Twenty years ago in May, Carl and I made our first visit to Allegro Winery in The Brogue, with our young son along for the ride. At the time we were living up near State College and working at Mount Nittany Vineyard & Winery. Allegro's owner/winemaker John Crouch had decided to sell Allegro after his brother Tim (co-owner and winegrower) passed away. I remember the visit day as quite cold and misty. Together we toured the buildings and walked the vineyard, which was rather run-down but beginning to shine with the bright green of a new growing season.
That day two decades ago turned out to be quite an auspicious one. While we couldn't have read the future in those new Cabernet leaves, they have proved to be the foundation of the story of a successful family vineyard and winery which, under Carl's leadership, has grown to include multiple properties and wine brands and has now even survived a pandemic. The lessons from these years here together are many, and they certainly include the importance of stewardship, flexibility, and gratitude.
The dedication to quality wines begins in the vineyards. As stewards of what's now called our Cadenza Vineyards--the property on which Allegro's original winery is situated in The Brogue--we've tended the vines with care. Some of the venerable original Cabernet Sauvignon and Chardonnay vines which were originally planted on the property in 1973 and 1974 (when Carl and I were toddlers) are still thriving here. Less fruitful older vines have been replaced with new plantings through the years, and the estate vineyard from which Cadenza wines are produced has grown to include over ten acres planted with ten different varieties, including Merlot, Petit Verdot, and Sauvignon Blanc.
This growing season, Carl is in the vineyards daily, and the vines are thriving under his management. I'm in the vineyards myself more lately, taking part in tending the vines through the early summer tasks of suckering, tucking, and weed management. Being out on the property really does allow us a sense of perspective, from seeing the tiniest evidence of the dreaded Spotted Lanternflies to listening to the short-lived chorus of the amazing Brood X Cicadas to seeing the effects of long-term phenomena such as climate change. I love to watch the procession of eagles, deer, snakes, foxes, and dozens of other birds and creatures which are also passing through this green corner of the world.
While stewards of Allegro, Carl and I have also have the pleasure of watching our two boys grow and thrive here.
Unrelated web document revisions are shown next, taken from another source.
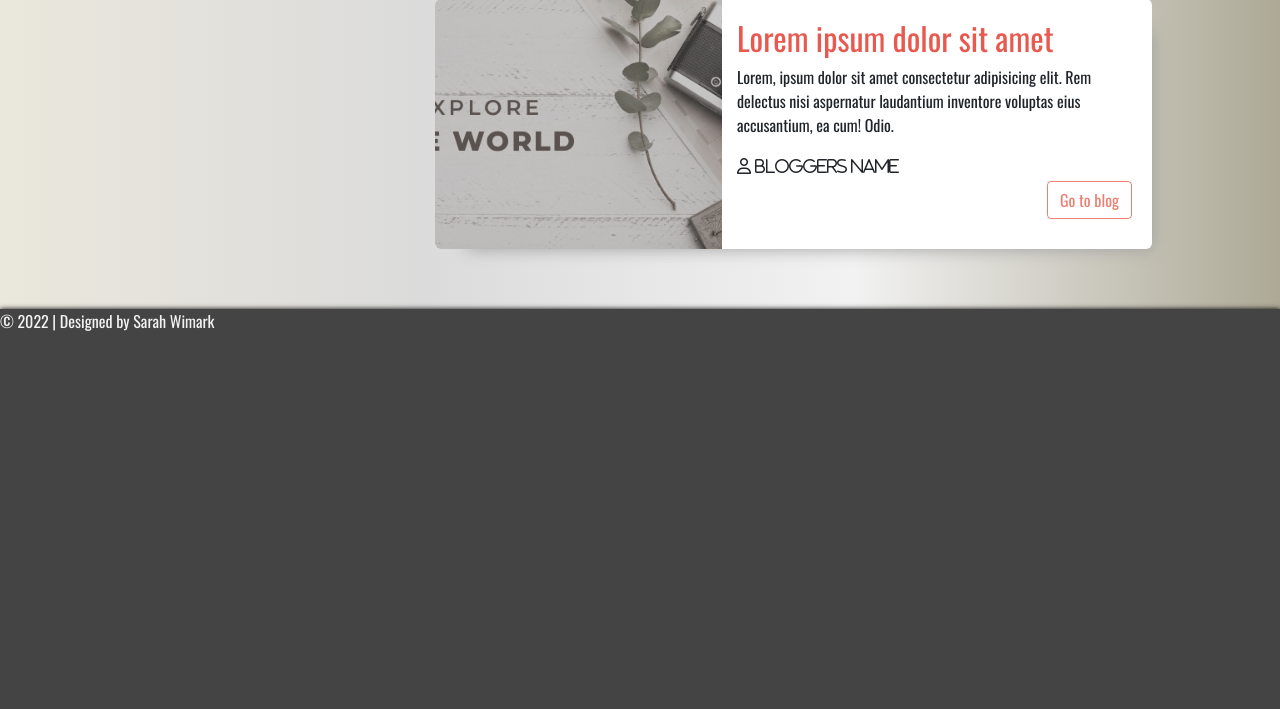
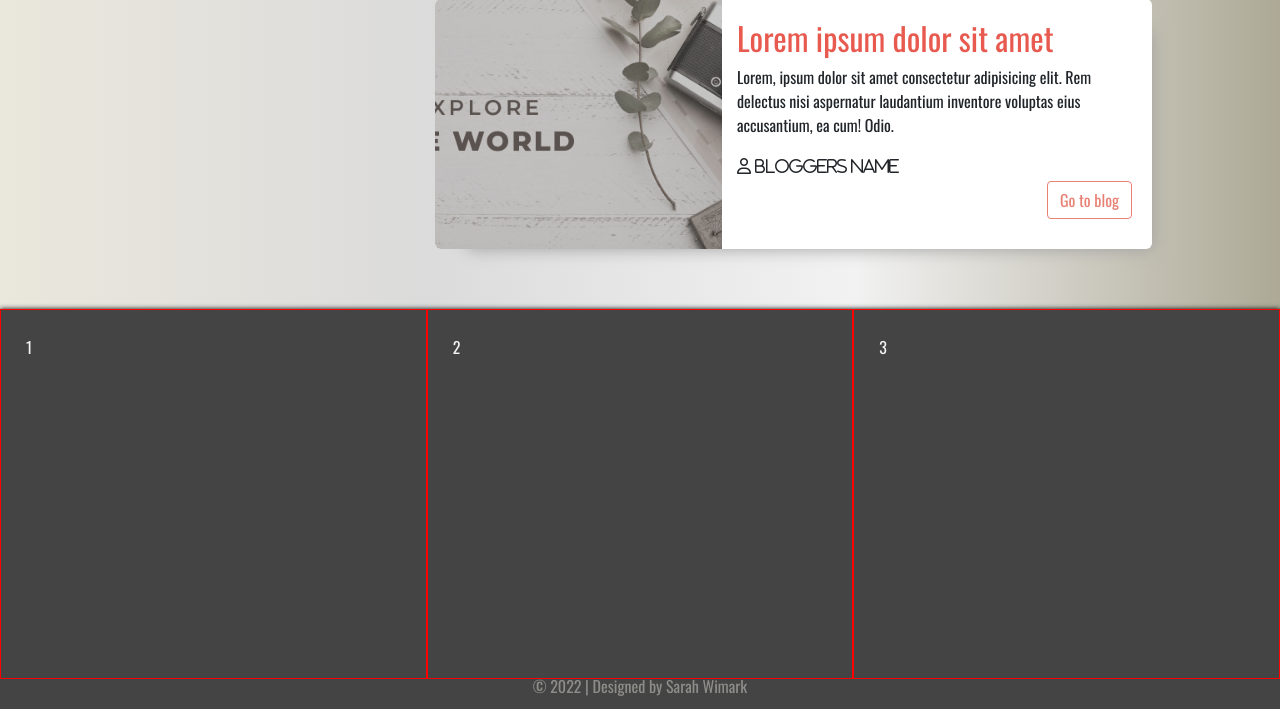
Before and after one commit to SarahWimark/Blog, a PHP site: page / in a window 1280 px wide. Shown: the part 1427-2136 px from the top of the page. Run offline with PHP 8.4, Linux system fonts and the light colour scheme; some libraries are stand-ins or nearby versions.

Commit message:
Styiling footer

```diff
--- a/src/includes/footer.php
+++ b/src/includes/footer.php
@@ -1,8 +1,8 @@
 <footer>
     <div class="footer-content">
-        <div class="about"></div>
-        <div class="links"></div>
-        <div class="contact-form"></div>
+        <div class="about">1 </div>
+        <div class="links">2 </div>
+        <div class="contact-form">3 </div>
     </div>
     <div class="footer-bottom">
         &copy; 2022 | Designed by Sarah Wimark
--- a/src/styles/main.css
+++ b/src/styles/main.css
@@ -5,6 +5,7 @@
 }
 
 body {
+  height: 100%;
   font-family: "Oswald", sans-serif;
   background-color: #eae7dc;
   background: #eae7dc; /* fallback for old browsers */
@@ -24,13 +25,16 @@ body {
   ); /* W3C, IE 10+/ Edge, Firefox 16+, Chrome 26+, Opera 12+, Safari 7+ */
 }
 
+main {
+  min-height: 100vh;
+}
+
 a {
   text-decoration: none;
   color: #444;
 }
 
 a:hover {
-  color: #444;
   color: #8e8d8a;
 }
 
@@ -72,7 +76,32 @@ footer {
   color: #f2f2f2;
   height: 400px;
   box-shadow: 0px 0 5px #000;
+  position: relative;
+}
+
+.footer-content {
+  width: 100%;
+  position: absolute;
+  height: 370px;
+  display: flex;
+}
+
+.about,
+.links,
+.contact-form {
+  flex: 1;
+  border: 1px solid red;
+  padding: 25px;
 }
 
 .footer-bottom {
+  bottom: 0;
+  left: 0;
+  padding: 5px;
+  margin: 10px 0;
+  width: 100%;
+  height: 30px;
+  color: #8e8d8a;
+  text-align: center;
+  position: absolute;
 }
```
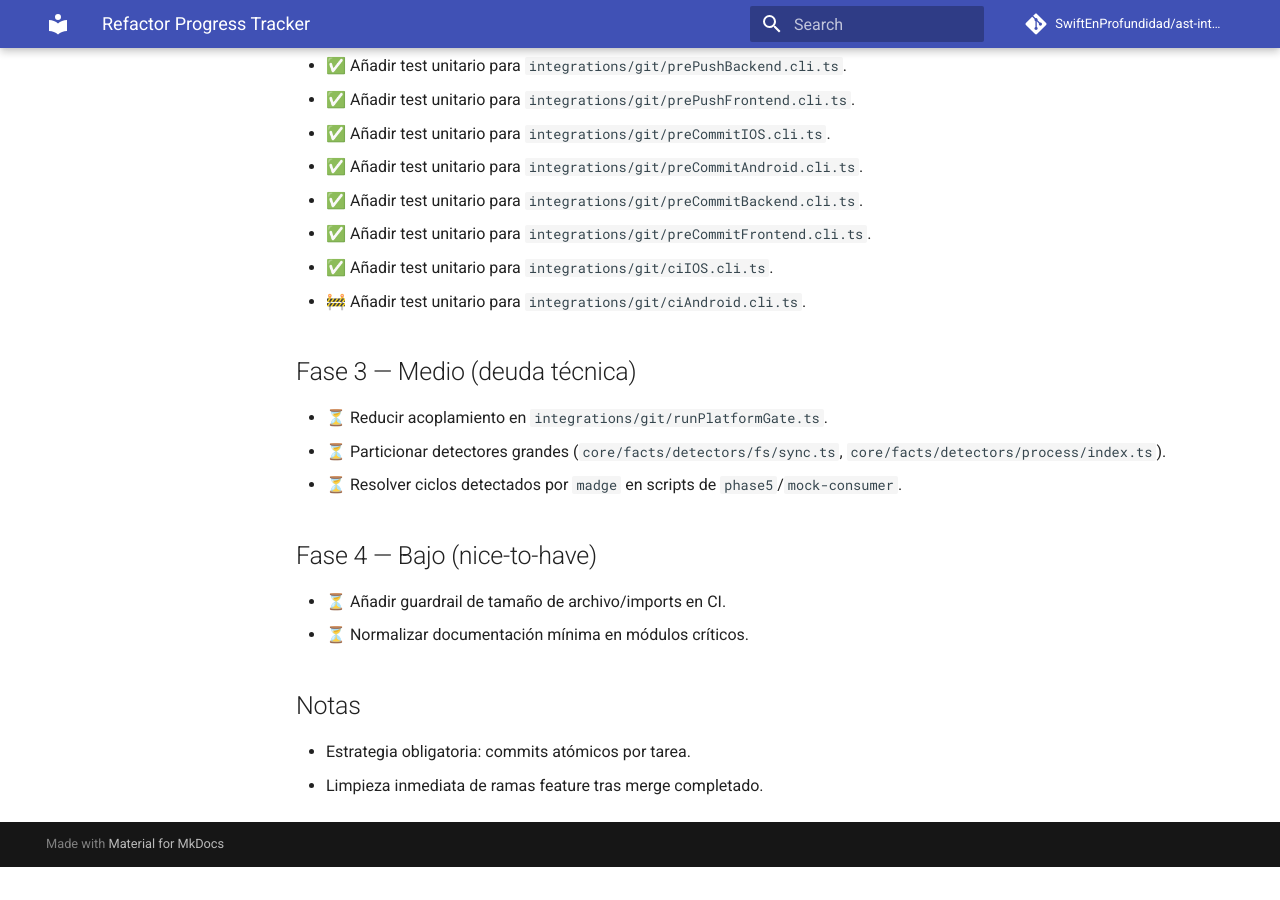
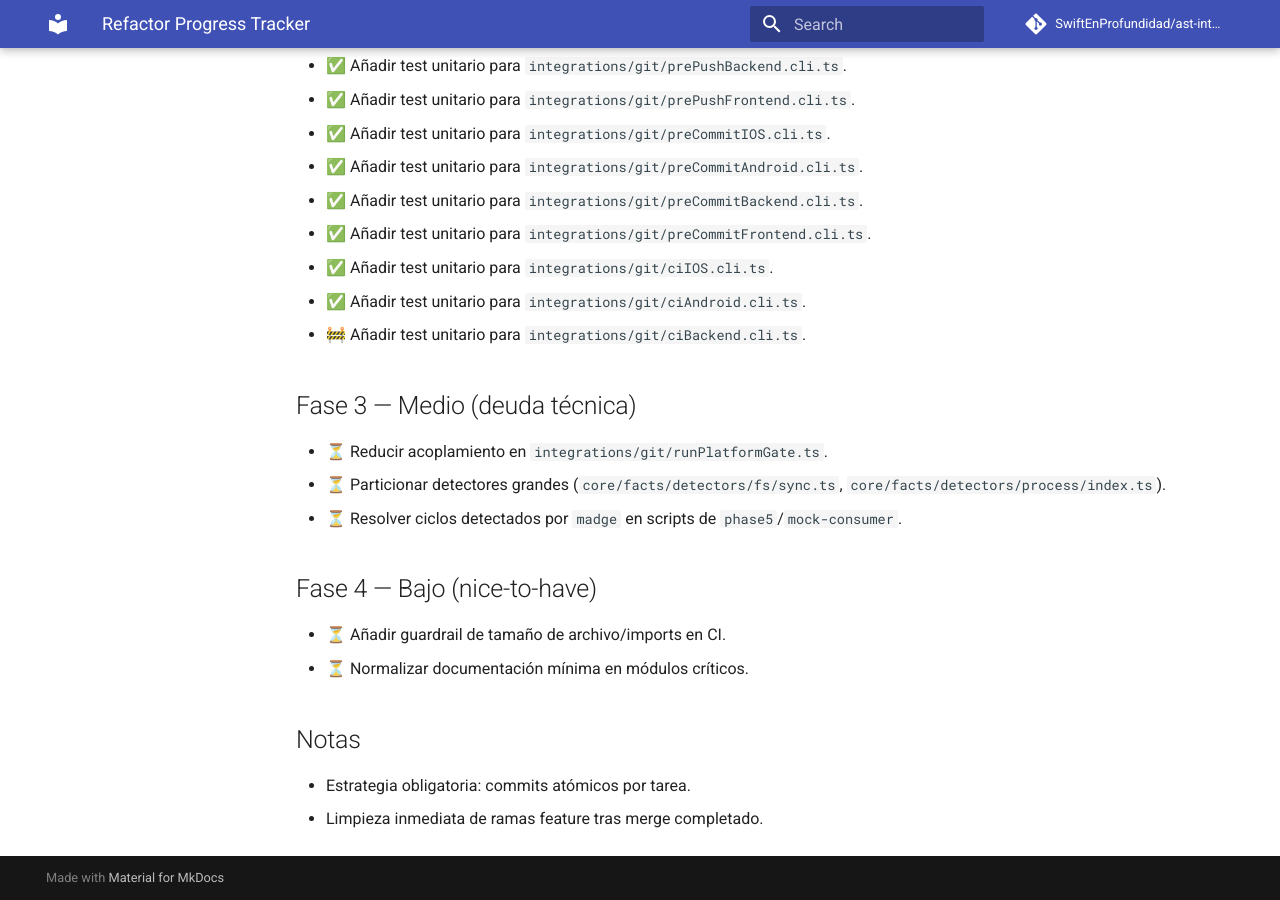
Before and after one commit to SwiftEnProfundidad/ast-intelligence-hooks, an MkDocs documentation site: the page built from docs/REFRACTOR_PROGRESS.md, in a window 1280 px wide and 900 px high, scrolled down 1767 px. Built offline with MkDocs 1.6.1 and Material for MkDocs 9.7.7, drawn with Linux system fonts in a browser that asks for light colours; comment, search, counter and statistics services are not loaded; before the commit the page ends 2634 px from its top, so only the background shows below that.

Commit message:
test(git): add contract coverage for ciAndroid cli entrypoint

```diff
--- a/docs/REFRACTOR_PROGRESS.md
+++ b/docs/REFRACTOR_PROGRESS.md
@@ -53,7 +53,8 @@ Estado consolidado del refactor con seguimiento de tareas y evidencia del avance
 - ✅ Añadir test unitario para `integrations/git/preCommitBackend.cli.ts`.
 - ✅ Añadir test unitario para `integrations/git/preCommitFrontend.cli.ts`.
 - ✅ Añadir test unitario para `integrations/git/ciIOS.cli.ts`.
-- 🚧 Añadir test unitario para `integrations/git/ciAndroid.cli.ts`.
+- ✅ Añadir test unitario para `integrations/git/ciAndroid.cli.ts`.
+- 🚧 Añadir test unitario para `integrations/git/ciBackend.cli.ts`.
 
 ## Fase 3 — Medio (deuda técnica)
 - ⏳ Reducir acoplamiento en `integrations/git/runPlatformGate.ts`.
```
Also changed, not shown: 1 other file.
The support and many volunteer hours of family and friends has helped sustain us, particularly during our early years here, and we appreciate the wonderful community of employees (currently numbering over 30) which has become part of Allegro's story.
Carl and I moved to York County and began managing Allegro in August of 2001, and we purchased the property and business early the next year. Having fully committed to Allegro seemed particularly scary through the events and aftermath of September 11th, 2001. We learned early and often how important a tool flexibility is when one is trying to keep a business afloat, even when the seas get rough.
Growing Allegro has meant dedication to flexibility of working hours, financial plans, family/work ratios, retail expectations, spray schedules, business planning...and Carl has proven to be a master of the positive pivot. In an odd mirroring of September, 2001, in March of 2020 we had just finalized the significant purchase of the former Naylor Wine Cellars property in Stewartstown, PA, when the COVID-19 pandemic shut down normal life as we knew it. From one hour to the next on some days, we were unsure how "essential" our business would be deemed or how we would or wouldn't be allowed to continue wine sales. Fortuitously, by this point in his nearly two decades of sustaining our business, Carl had diversified the ways we grow, produce, and sell wine to such an extent that he still found open doors when others were shutting. Wholesale wine sales and wine shipments grew. The 2020 vintage was harvested. Allegro's employees were kept safe. We've weathered this incredible storm.
And that brings me to the lessons Allegro has taught us about the importance of gratitude. If we hadn't stopped many times along this journey to appreciate this land, this industry, this growth, we would be poor people. Instead, growing Allegro for two decades has given us daily opportunities to raise our glasses to the beauty of this kind of life, uncertain though it may sometimes be. And, of course, it's literally filled those glasses with wine.
A few weeks ago our older son turned 21. Having lived nearly his entire life here at the winery (and having been present--though sleepy--at that first tour here in 2001), he had never yet gotten the chance to legally taste wine. While the dry varietals that Carl and I love proved quite shocking to his young palate, he did appreciate the fact that this living product represents the fruit of a heck of a lot of labor throughout these years. As his taste for wine develops, he and his brother will be able to taste the wines Carl made here when they were toddlers, when they were in high school, and even in 2020, when the world seemed to change overnight. It's a tangible, delicious legacy.
Cheers to Allegro, to Carl's dedication, and to our 20 years here together!